Around 8am this morning, when we were all tucking into our Coco Pops, an emotional Nick Grimshaw announced on his long running BBC Radio 1 Breakfast Show that he would be stepping down. “This isn’t my forever job”, he poured out live on air.
Speculation began: could this be the moment that a woman would grace the morning airwaves again? It’s been 15 years since the last female Radio 1 breakfast show host, Sara Cox, put her headphones down to allow Chris Moyles to take over. That flame soon dwindled: a few minutes later, Greg James, presenter of Radio 1’s Drivetime show, was confirmed as Nick’s replacement, and vice versa.
And that’s that. It’s like going asking for a double espresso and being given a milky tea. Greg James is safe. His presenting skills are hardly unique or exciting.
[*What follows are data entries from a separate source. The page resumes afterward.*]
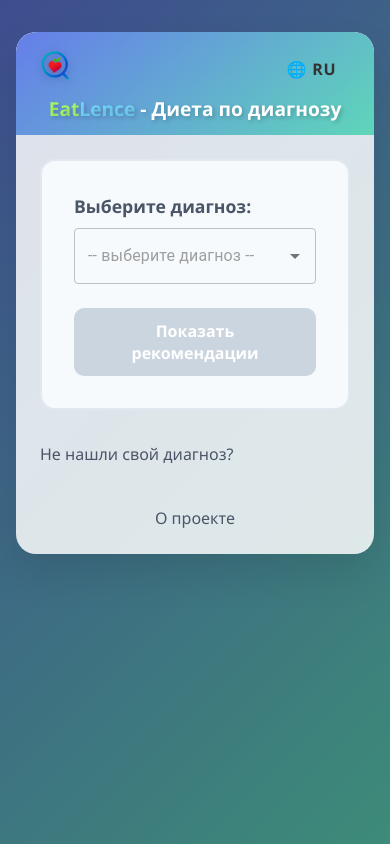
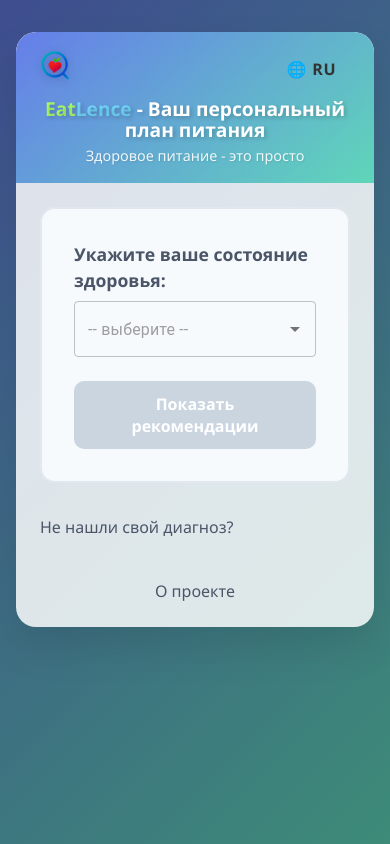
Before and after one commit to Seresun/diet-app, a React (Vite) app: page / in a window 390 px wide. Built offline with nearby package versions, Linux system fonts and the light colour scheme.

Commit message:
Update EatLence branding and translations - Add subtitle to all languages - Change titles to 'Personal Meal Plan' - Update placeholder texts - Replace em dashes with regular dashes

```diff
--- a/src/App.css
+++ b/src/App.css
@@ -40,6 +40,13 @@
   justify-content: center;
   align-items: center;
   max-width: 100%;
+}
+
+.title-container {
+  display: flex;
+  flex-direction: column;
+  align-items: center;
+  text-align: center;
 }
 
 .app-logo {
@@ -88,6 +95,15 @@
   -webkit-background-clip: text;
   -webkit-text-fill-color: transparent;
   background-clip: text;
+}
+
+.app-subtitle {
+  color: rgba(255, 255, 255, 0.9);
+  font-size: 1.3rem;
+  margin: 0.5rem 0 0 0;
+  font-weight: 400;
+  text-align: center;
+  text-shadow: 1px 1px 2px rgba(0, 0, 0, 0.1);
 }
 
 
@@ -419,6 +435,11 @@
     font-size: 1.2rem;
   }
 
+  .app-subtitle {
+    font-size: 0.9rem;
+    margin: 0.3rem 0 0 0;
+  }
+
   .header-top {
     flex-direction: row;
     justify-content: space-between;
--- a/src/App.jsx
+++ b/src/App.jsx
@@ -127,7 +127,10 @@
             <LanguageSwitcher />
           </div>
           <div className="header-bottom">
-            <h1 className="app-title" dangerouslySetInnerHTML={{ __html: t('title') }} />
+            <div className="title-container">
+              <h1 className="app-title" dangerouslySetInnerHTML={{ __html: t('title') }} />
+              <p className="app-subtitle">{t('subtitle')}</p>
+            </div>
           </div>
         </header>
         <main className="app-main">
--- a/src/locales/de.json
+++ b/src/locales/de.json
@@ -1,7 +1,8 @@
 {
-  "title": "<span class='eat'>Eat</span><span class='lence'>Lence</span> - Diät nach Diagnose",
-  "selectDiagnosis": "Diagnose auswählen:",
-  "selectPlaceholder": "-- Diagnose auswählen --",
+  "title": "<span class='eat'>Eat</span><span class='lence'>Lence</span> - Ihr persönlicher Ernährungsplan",
+  "subtitle": "Gesund essen war noch nie so einfach",
+  "selectDiagnosis": "Wählen Sie Ihren Gesundheitszustand:",
+  "selectPlaceholder": "-- auswählen --",
   "showRecommendations": "Empfehlungen anzeigen",
   "recommendationsFor": "Empfehlungen für:",
   "allowedFoods": "✅ Erlaubte Lebensmittel:",
--- a/src/locales/en.json
+++ b/src/locales/en.json
@@ -1,7 +1,8 @@
 {
-  "title": "<span class='eat'>Eat</span><span class='lence'>Lence</span> - Diet by Diagnosis",
-  "selectDiagnosis": "Select diagnosis:",
-  "selectPlaceholder": "-- select diagnosis --",
+  "title": "<span class='eat'>Eat</span><span class='lence'>Lence</span> - Your Personal Meal Plan",
+  "subtitle": "Healthy eating made easy",
+  "selectDiagnosis": "Select your health condition:",
+  "selectPlaceholder": "-- select --",
   "showRecommendations": "Show Recommendations",
   "recommendationsFor": "Recommendations for:",
   "allowedFoods": "✅ Allowed Foods:",
--- a/src/locales/ru.json
+++ b/src/locales/ru.json
@@ -1,7 +1,8 @@
 {
-  "title": "<span class='eat'>Eat</span><span class='lence'>Lence</span> - Диета по диагнозу",
-  "selectDiagnosis": "Выберите диагноз:",
-  "selectPlaceholder": "-- выберите диагноз --",
+  "title": "<span class='eat'>Eat</span><span class='lence'>Lence</span> - Ваш персональный план питания",
+  "subtitle": "Здоровое питание - это просто",
+  "selectDiagnosis": "Укажите ваше состояние здоровья:",
+  "selectPlaceholder": "-- выберите --",
   "showRecommendations": "Показать рекомендации",
   "recommendationsFor": "Рекомендации для:",
   "allowedFoods": "✅ Разрешённые продукты:",
```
And to say Radio 1 targets 15-29 year olds from all backgrounds, he’s a 32 year old white man who has been working for the broadcasting company for over 11 years.
Gender shouldn’t come before talent but it’s obvious that the BBC dodged an chance to deliver a fresh, young voice to the airwaves. At a time when the BBC is demanding more female voices to be heard and the inclusion of women on screen as well as off the screen, this was a chance to put their money where their mouth it.
The BBC has form in protecting male voices on air. In the history of BBC Radio 1 there have only been two female DJs present the breakfast show – Zoe Ball (1997-2000) and Sara Cox (2000-2003). During Cox’s first few months as Radio 1’s breakfast show presenter she achieved 7.8 million listeners, which was at the time Radio 1’s highest listening figures. Cox was a fresh voice, Bolton born and bred, and she brushed off any impression that BBC presenting was only for those who were well spoken. It’s time that BBC Radio 1 controller Ben Cooper had a flick through the broadcaster’s history book.
BBC Radio 1 has missed golden chance to promote the talent of women from all backgrounds, not just those who have been in the music industry before and have turned to radio broadcasting to further their career. It could have been a movement that boosted listening figures and allowed them to return to their glory days of being the angsty teen of the broadcasting industry.
Last year Ben Cooper even admitted “the station needs to regenerate for every generation, like Doctor Who” but it’s clear that it’s not as black and white as that appears to be. In a recent shakeup of new shows and schedules, BBC Radio 1 welcomed a selection of ‘new’ voices. The voices didn’t come from young adults breaking into the broadcasting industry with fresh ideas and sounds, they came from ex Saturdays member Mollie King and reality TV star Scarlett Moffatt. Interestingly enough, the amount of young adults who have trained under the BBC’s work experience and apprenticeship schemes didn’t get a look in.
If the BBC don’t want to play ball with fresh voices and enjoy recycling presenters instead, they should at least consider a voice that is often missed or unheard during the popular slots in the week. Currently, on BBC Radio 1, the station promotes eight female presenters throughout the week compared to the 20 male presenters.
Adele Roberts or B.Traits would be ideal presenters on the Breakfast Show, each presenters who have early morning shows that bring alternative sounds to the radio. If the BBC are keen to keep their presenters, maybe they should consider Alice Levine who will be presenting the breakfast show on Fridays (with the help of Dev because god forbid a woman hosts her own breakfast show) or Gemma Cairney who previously presented the early morning breakfast show on BBC Radio 6. Two women who are not only talented but promote and influence the voices of women throughout their work. But in the face of declining listenership – currently stands at 5.72 million per week – the BBC has chosen vanilla.
BBC Radio 1 has always been known for pushing the boundaries when it comes to presenters but now they’re losing a battle of creativity in order to play safe. It’s time they grow some balls and understand what the people want, and it’s not the voice of a presenter they have heard everyday for the past 11 years. If BBC Radio 1 continues this way, they won’t be the cool kid in the corner, they’ll be dad dancing in their beige pants.